§ Task goal
Copy out every line holding the string "https" from the records below.

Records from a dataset
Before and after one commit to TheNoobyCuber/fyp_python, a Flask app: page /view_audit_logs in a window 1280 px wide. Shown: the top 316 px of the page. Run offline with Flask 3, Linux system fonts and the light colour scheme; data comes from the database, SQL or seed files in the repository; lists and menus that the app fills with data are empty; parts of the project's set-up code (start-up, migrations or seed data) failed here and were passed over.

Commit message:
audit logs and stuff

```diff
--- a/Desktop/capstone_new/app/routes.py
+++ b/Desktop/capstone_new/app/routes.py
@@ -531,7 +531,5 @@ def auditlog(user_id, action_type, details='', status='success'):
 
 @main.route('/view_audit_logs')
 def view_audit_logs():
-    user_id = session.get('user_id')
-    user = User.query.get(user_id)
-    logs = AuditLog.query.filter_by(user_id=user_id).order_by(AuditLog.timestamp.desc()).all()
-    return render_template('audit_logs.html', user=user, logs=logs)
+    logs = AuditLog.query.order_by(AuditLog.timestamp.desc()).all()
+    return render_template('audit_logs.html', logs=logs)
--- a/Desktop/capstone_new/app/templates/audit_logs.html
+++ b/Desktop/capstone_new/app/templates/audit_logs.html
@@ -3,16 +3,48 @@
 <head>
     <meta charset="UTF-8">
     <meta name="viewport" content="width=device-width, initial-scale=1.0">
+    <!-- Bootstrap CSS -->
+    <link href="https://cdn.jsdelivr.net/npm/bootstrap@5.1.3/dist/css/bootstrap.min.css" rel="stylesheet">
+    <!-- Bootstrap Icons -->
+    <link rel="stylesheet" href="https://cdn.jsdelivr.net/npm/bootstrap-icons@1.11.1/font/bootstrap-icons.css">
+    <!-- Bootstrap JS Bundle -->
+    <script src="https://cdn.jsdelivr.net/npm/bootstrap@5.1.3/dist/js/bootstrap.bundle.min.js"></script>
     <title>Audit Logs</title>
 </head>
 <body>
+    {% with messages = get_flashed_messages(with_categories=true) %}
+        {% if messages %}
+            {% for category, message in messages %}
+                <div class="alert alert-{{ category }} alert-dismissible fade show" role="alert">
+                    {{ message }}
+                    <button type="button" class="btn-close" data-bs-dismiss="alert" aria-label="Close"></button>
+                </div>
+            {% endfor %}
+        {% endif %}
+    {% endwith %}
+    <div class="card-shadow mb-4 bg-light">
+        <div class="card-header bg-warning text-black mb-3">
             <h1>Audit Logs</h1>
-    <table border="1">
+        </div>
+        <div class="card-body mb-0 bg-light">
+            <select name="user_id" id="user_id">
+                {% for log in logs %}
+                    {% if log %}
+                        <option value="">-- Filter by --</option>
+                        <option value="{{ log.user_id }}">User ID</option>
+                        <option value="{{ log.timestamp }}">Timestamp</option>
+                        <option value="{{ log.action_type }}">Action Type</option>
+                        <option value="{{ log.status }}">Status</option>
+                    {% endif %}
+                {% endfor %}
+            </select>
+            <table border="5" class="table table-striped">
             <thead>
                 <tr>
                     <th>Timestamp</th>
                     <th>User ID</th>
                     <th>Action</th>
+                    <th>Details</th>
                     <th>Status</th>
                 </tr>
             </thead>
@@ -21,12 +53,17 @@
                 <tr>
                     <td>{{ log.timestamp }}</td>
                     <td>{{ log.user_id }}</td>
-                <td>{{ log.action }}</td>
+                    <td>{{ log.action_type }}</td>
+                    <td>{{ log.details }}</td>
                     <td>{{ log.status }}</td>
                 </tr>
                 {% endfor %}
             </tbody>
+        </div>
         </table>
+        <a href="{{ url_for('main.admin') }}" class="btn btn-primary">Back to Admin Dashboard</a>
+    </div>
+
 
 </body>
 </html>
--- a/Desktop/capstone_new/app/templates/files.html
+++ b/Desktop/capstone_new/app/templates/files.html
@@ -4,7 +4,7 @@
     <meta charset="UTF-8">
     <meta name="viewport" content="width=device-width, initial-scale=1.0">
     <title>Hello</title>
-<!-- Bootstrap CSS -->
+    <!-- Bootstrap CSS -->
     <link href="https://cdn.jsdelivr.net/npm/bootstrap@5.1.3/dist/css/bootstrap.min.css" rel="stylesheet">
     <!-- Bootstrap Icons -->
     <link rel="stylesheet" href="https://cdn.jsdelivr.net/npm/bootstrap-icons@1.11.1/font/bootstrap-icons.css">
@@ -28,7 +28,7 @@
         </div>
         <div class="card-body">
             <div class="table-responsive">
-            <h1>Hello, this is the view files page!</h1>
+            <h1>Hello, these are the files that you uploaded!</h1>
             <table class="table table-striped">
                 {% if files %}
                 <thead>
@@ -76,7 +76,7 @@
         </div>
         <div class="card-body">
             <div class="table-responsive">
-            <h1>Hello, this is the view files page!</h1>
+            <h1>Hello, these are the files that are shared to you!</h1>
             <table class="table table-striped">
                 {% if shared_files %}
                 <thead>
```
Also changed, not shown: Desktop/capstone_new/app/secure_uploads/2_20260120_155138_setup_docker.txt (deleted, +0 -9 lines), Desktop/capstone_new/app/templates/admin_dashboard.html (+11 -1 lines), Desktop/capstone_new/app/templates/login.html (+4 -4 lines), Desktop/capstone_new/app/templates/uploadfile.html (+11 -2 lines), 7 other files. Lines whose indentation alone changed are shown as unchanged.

...

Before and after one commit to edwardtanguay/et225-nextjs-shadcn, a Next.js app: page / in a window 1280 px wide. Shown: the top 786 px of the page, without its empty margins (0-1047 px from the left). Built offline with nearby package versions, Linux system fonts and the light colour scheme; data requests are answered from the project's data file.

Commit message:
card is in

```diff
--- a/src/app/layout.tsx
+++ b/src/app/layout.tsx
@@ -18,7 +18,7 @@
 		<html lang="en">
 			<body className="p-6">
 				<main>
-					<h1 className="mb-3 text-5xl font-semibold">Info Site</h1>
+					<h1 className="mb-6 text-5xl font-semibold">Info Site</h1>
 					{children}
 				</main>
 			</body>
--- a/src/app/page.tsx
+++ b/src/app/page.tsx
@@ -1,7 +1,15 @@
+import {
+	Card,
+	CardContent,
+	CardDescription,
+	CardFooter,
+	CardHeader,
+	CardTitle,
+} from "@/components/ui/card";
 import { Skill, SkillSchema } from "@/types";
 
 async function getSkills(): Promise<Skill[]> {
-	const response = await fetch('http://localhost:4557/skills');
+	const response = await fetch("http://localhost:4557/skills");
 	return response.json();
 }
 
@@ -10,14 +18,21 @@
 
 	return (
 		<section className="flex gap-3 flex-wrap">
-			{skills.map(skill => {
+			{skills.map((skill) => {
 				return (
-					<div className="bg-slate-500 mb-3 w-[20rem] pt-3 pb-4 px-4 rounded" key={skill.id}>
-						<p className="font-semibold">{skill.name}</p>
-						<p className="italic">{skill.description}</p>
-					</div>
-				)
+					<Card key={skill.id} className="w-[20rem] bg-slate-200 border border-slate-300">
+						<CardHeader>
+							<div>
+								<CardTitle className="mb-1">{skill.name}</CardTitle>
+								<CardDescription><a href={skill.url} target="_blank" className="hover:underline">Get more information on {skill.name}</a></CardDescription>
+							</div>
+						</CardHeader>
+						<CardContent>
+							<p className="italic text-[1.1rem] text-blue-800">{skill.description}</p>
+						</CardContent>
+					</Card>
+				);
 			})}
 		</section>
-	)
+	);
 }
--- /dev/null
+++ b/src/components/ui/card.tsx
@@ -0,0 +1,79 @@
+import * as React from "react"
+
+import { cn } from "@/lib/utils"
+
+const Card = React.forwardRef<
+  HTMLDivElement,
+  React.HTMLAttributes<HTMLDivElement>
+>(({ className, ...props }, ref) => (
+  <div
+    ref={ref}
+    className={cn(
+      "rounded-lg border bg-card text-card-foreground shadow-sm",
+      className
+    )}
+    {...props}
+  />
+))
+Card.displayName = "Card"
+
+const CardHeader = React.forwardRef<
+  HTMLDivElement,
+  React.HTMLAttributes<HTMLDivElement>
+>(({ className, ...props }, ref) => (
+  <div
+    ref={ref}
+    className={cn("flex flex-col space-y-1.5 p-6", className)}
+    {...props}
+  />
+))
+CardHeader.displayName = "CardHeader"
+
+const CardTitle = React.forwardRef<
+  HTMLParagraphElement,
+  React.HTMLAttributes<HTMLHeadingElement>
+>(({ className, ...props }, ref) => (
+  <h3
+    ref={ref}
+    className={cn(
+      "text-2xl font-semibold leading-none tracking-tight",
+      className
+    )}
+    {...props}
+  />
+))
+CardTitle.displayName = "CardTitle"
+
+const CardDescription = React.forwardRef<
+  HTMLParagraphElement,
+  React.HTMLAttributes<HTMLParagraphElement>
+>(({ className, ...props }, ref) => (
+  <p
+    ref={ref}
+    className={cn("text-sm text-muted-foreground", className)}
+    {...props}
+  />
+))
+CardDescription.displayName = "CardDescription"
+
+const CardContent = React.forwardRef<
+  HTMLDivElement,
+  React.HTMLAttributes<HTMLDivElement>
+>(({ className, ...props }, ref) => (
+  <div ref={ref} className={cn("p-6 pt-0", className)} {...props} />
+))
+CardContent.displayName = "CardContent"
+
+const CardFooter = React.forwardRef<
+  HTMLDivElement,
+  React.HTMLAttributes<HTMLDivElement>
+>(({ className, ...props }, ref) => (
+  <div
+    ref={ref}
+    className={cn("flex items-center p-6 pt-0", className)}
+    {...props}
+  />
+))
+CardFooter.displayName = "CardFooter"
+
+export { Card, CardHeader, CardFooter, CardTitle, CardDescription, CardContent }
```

§ Answer to this exercise
+    <link href="https://cdn.jsdelivr.net/npm/bootstrap@5.1.3/dist/css/bootstrap.min.css" rel="stylesheet">
+    <link rel="stylesheet" href="https://cdn.jsdelivr.net/npm/bootstrap-icons@1.11.1/font/bootstrap-icons.css">
+    <script src="https://cdn.jsdelivr.net/npm/bootstrap@5.1.3/dist/js/bootstrap.bundle.min.js"></script>
     <link href="https://cdn.jsdelivr.net/npm/bootstrap@5.1.3/dist/css/bootstrap.min.css" rel="stylesheet">
     <link rel="stylesheet" href="https://cdn.jsdelivr.net/npm/bootstrap-icons@1.11.1/font/bootstrap-icons.css">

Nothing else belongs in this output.